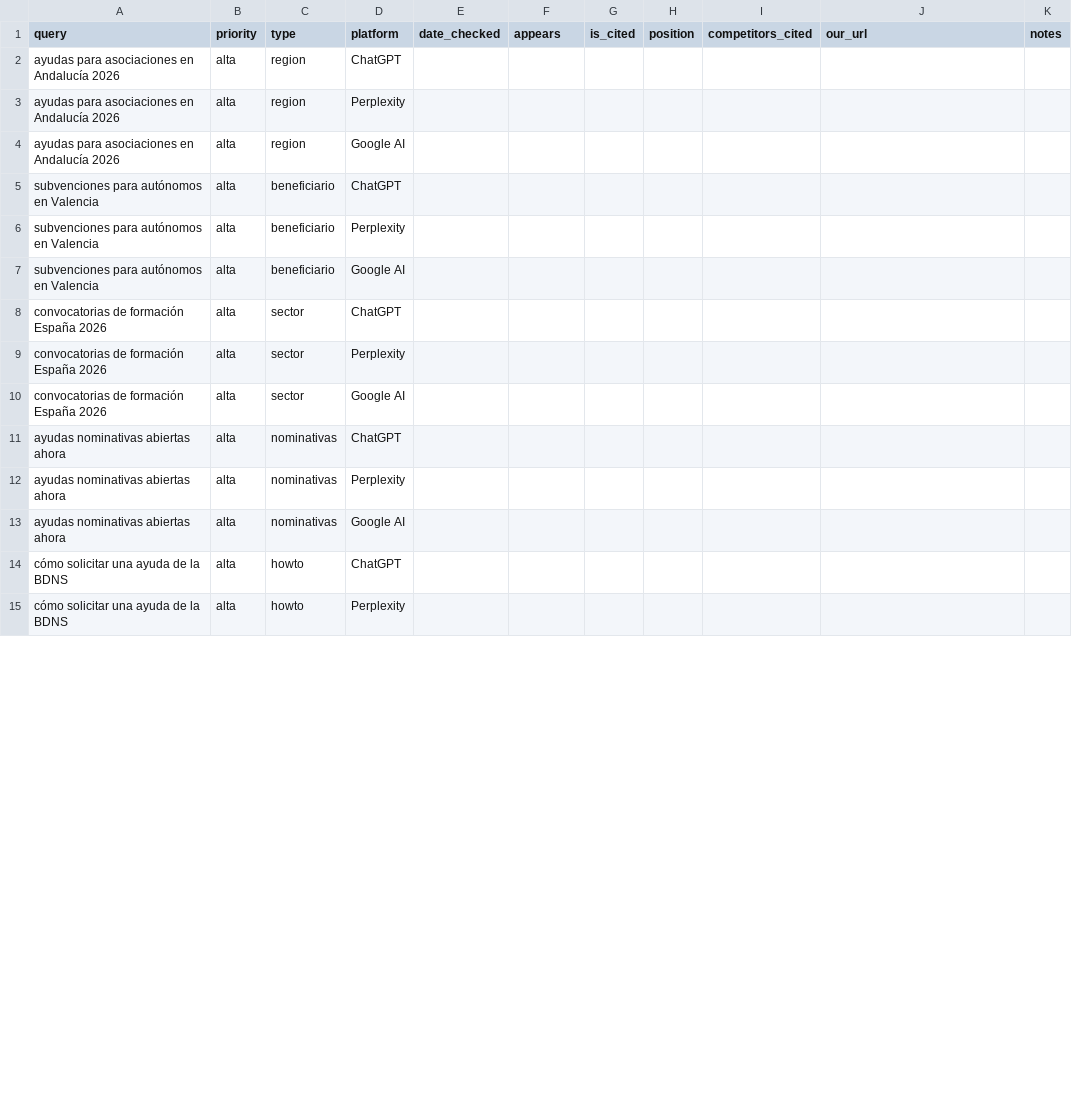
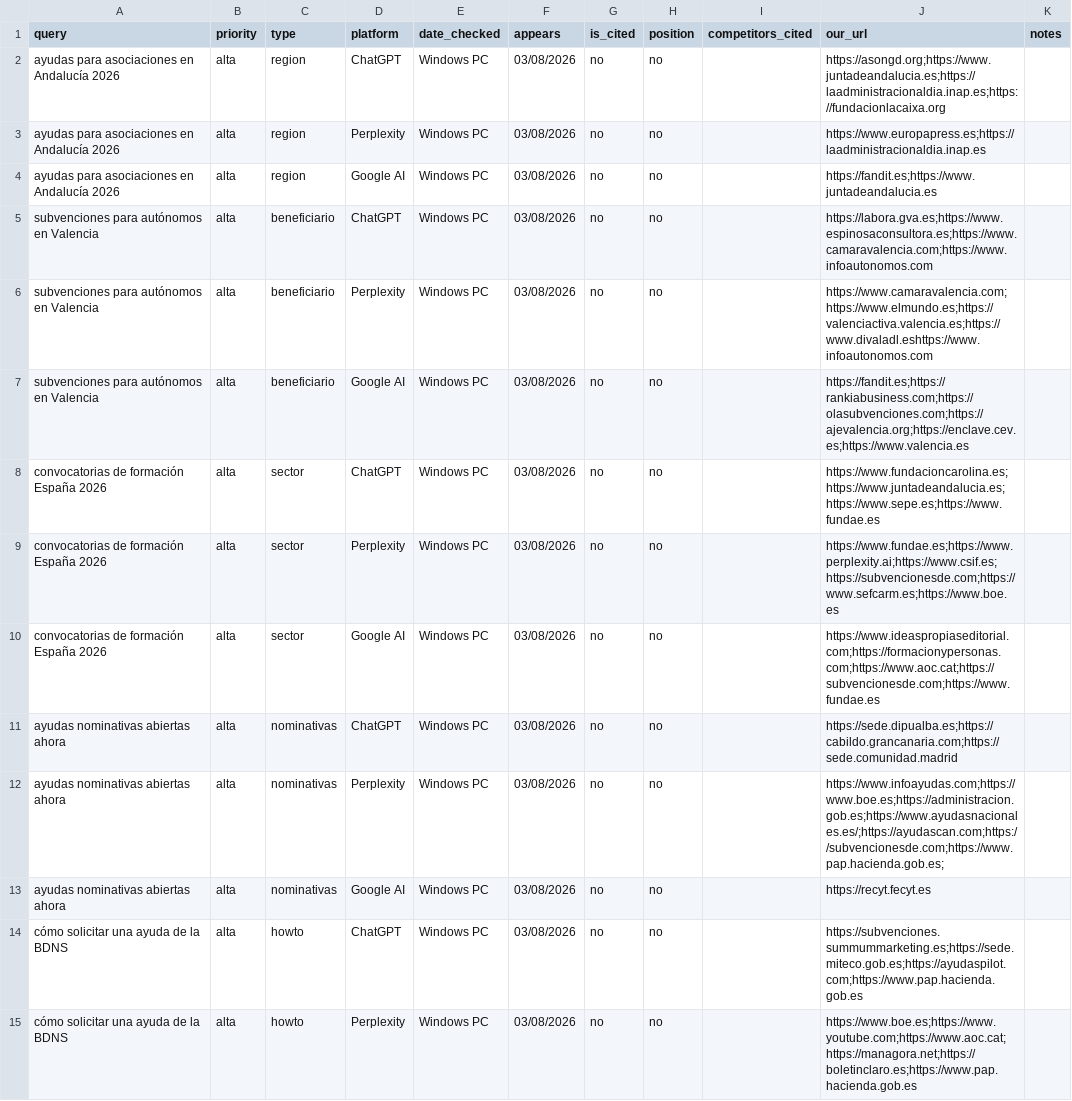
Before and after one commit to dgcarneiroGH/portalconvocatorias, a CSV file: docs/aeo-tracking-2026-08.csv, drawn as a sheet; only a part is shown; the diff covers the shown part only.

```diff
--- a/docs/aeo-tracking-2026-08.csv
+++ b/docs/aeo-tracking-2026-08.csv
@@ -1,15 +1,15 @@
 query,priority,type,platform,date_checked,appears,is_cited,position,competitors_cited,our_url,notes
-"ayudas para asociaciones en Andalucía 2026",alta,region,ChatGPT,,,,,,,
-"ayudas para asociaciones en Andalucía 2026",alta,region,Perplexity,,,,,,,
-"ayudas para asociaciones en Andalucía 2026",alta,region,Google AI,,,,,,,
-"subvenciones para autónomos en Valencia",alta,beneficiario,ChatGPT,,,,,,,
-"subvenciones para autónomos en Valencia",alta,beneficiario,Perplexity,,,,,,,
-"subvenciones para autónomos en Valencia",alta,beneficiario,Google AI,,,,,,,
-"convocatorias de formación España 2026",alta,sector,ChatGPT,,,,,,,
-"convocatorias de formación España 2026",alta,sector,Perplexity,,,,,,,
-"convocatorias de formación España 2026",alta,sector,Google AI,,,,,,,
-"ayudas nominativas abiertas ahora",alta,nominativas,ChatGPT,,,,,,,
-"ayudas nominativas abiertas ahora",alta,nominativas,Perplexity,,,,,,,
-"ayudas nominativas abiertas ahora",alta,nominativas,Google AI,,,,,,,
-"cómo solicitar una ayuda de la BDNS",alta,howto,ChatGPT,,,,,,,
-"cómo solicitar una ayuda de la BDNS",alta,howto,Perplexity,,,,,,,
+ayudas para asociaciones en Andalucía 2026,alta,region,ChatGPT,Windows PC,03/08/2026,no,no,,https://asongd.org;https://www.juntadeandalucia.es;https://laadministracionaldia.inap.es;https://fundacionlacaixa.org,
+ayudas para asociaciones en Andalucía 2026,alta,region,Perplexity,Windows PC,03/08/2026,no,no,,https://www.europapress.es;https://laadministracionaldia.inap.es,
+ayudas para asociaciones en Andalucía 2026,alta,region,Google AI,Windows PC,03/08/2026,no,no,,https://fandit.es;https://www.juntadeandalucia.es,
+subvenciones para autónomos en Valencia,alta,beneficiario,ChatGPT,Windows PC,03/08/2026,no,no,,https://labora.gva.es;https://www.espinosaconsultora.es;https://www.camaravalencia.com;https://www.infoautonomos.com,
+subvenciones para autónomos en Valencia,alta,beneficiario,Perplexity,Windows PC,03/08/2026,no,no,,https://www.camaravalencia.com;https://www.elmundo.es;https://valenciactiva.valencia.es;https://www.divaladl.eshttps://www.infoautonomos.com,
+subvenciones para autónomos en Valencia,alta,beneficiario,Google AI,Windows PC,03/08/2026,no,no,,https://fandit.es;https://rankiabusiness.com;https://olasubvenciones.com;https://ajevalencia.org;https://enclave.cev.es;https://www.valencia.es,
+convocatorias de formación España 2026,alta,sector,ChatGPT,Windows PC,03/08/2026,no,no,,https://www.fundacioncarolina.es;https://www.juntadeandalucia.es;https://www.sepe.es;https://www.fundae.es,
+convocatorias de formación España 2026,alta,sector,Perplexity,Windows PC,03/08/2026,no,no,,https://www.fundae.es;https://www.perplexity.ai;https://www.csif.es;https://subvencionesde.com;https://www.sefcarm.es;https://www.boe.es,
+convocatorias de formación España 2026,alta,sector,Google AI,Windows PC,03/08/2026,no,no,,https://www.ideaspropiaseditorial.com;https://formacionypersonas.com;https://www.aoc.cat;https://subvencionesde.com;https://www.fundae.es,
+ayudas nominativas abiertas ahora,alta,nominativas,ChatGPT,Windows PC,03/08/2026,no,no,,https://sede.dipualba.es;https://cabildo.grancanaria.com;https://sede.comunidad.madrid,
+ayudas nominativas abiertas ahora,alta,nominativas,Perplexity,Windows PC,03/08/2026,no,no,,https://www.infoayudas.com;https://www.boe.es;https://administracion.gob.es;https://www.ayudasnacionales.es/;https://ayudascan.com;https://subvencionesde.com;https://www.pap.hacienda.gob.es;,
+ayudas nominativas abiertas ahora,alta,nominativas,Google AI,Windows PC,03/08/2026,no,no,,https://recyt.fecyt.es,
+cómo solicitar una ayuda de la BDNS,alta,howto,ChatGPT,Windows PC,03/08/2026,no,no,,https://subvenciones.summummarketing.es;https://sede.miteco.gob.es;https://ayudaspilot.com;https://www.pap.hacienda.gob.es,
+cómo solicitar una ayuda de la BDNS,alta,howto,Perplexity,Windows PC,03/08/2026,no,no,,https://www.boe.es;https://www.youtube.com;https://www.aoc.cat;https://managora.net;https://boletinclaro.es;https://www.pap.hacienda.gob.es,
```
Also changed, not shown: 99 edited cells elsewhere in this file, 1 other file.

__________

◆ **How to complete this task**:
Look over the records above and filter for each line with the word "shown".

◆ **Finished exercise**:
Before and after one commit to dgcarneiroGH/portalconvocatorias, a CSV file: docs/aeo-tracking-2026-08.csv, drawn as a sheet; only a part is shown; the diff covers the shown part only.
Also changed, not shown: 99 edited cells elsewhere in this file, 1 other file.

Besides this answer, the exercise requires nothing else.